### YOUR GOAL
Every line of the entries that holds the word "placeholder" is to be copied.

### DATA SUPPLIED
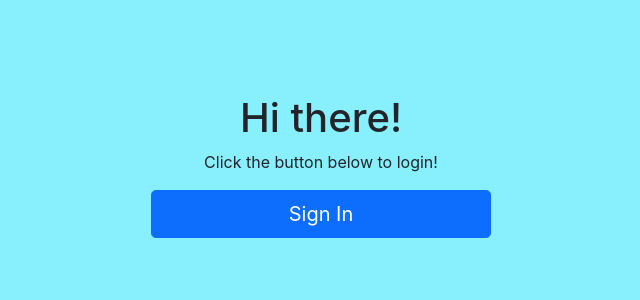
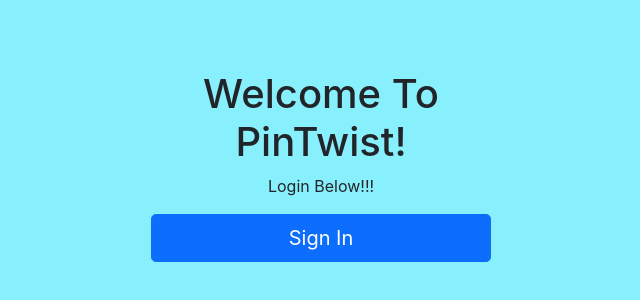
Before and after one commit to nss-evening-cohort-21/InCRUDibles, a Next.js app: page / in a window 1280 px wide. Shown: the part 194-494 px from the top of the page, without its empty margins (319-959 px from the left). Built offline with nearby package versions, Linux system fonts and the light colour scheme; no server answers.

Commit message:
Signin Component Display Change

```diff
--- a/components/Signin.js
+++ b/components/Signin.js
@@ -12,8 +12,8 @@
         margin: '0 auto',
       }}
     >
-      <h1>Hi there!</h1>
-      <p>Click the button below to login!</p>
+      <h1>Welcome To PinTwist!</h1>
+      <p>Login Below!!!</p>
       <button type="button" className="btn btn-primary btn-lg copy-btn" onClick={signIn}>
         Sign In
       </button>
```
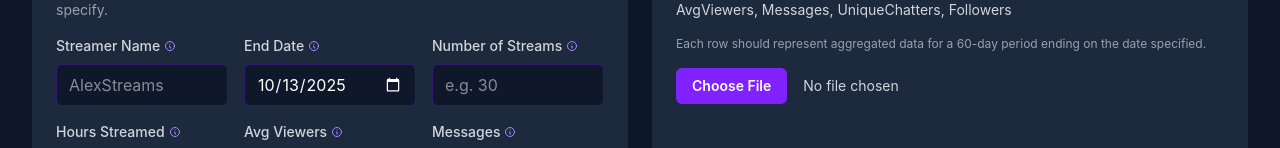
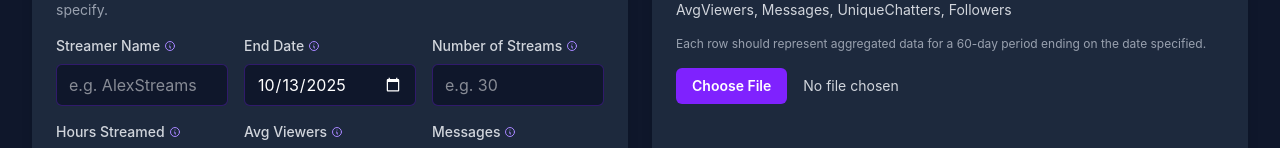
Before and after one commit to bjorkendev/streamer-score, a React (Vite) app: page / in a window 1280 px wide. Shown: the part 361-509 px from the top of the page. Built offline with nearby package versions, Linux system fonts and the light colour scheme.

Commit message:
Update placeholder to 'e.g. AlexStreams'

```diff
--- a/src/components/StreamDataInput.tsx
+++ b/src/components/StreamDataInput.tsx
@@ -121,7 +121,7 @@ export function StreamDataInput({ onAddStream }: StreamDataInputProps) {
                     setFormData({ ...formData, name: e.target.value })
                   }
                   className="w-full px-3 py-2 bg-slate-900 border border-violet-600/30 rounded-md text-white focus:outline-none focus:ring-2 focus:ring-violet-600"
-                  placeholder="AlexStreams"
+                  placeholder="e.g. AlexStreams"
                   required
                 />
           </div>
```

### RESPONSE AREA
Update placeholder to 'e.g. AlexStreams'
-                  placeholder="AlexStreams"
+                  placeholder="e.g. AlexStreams"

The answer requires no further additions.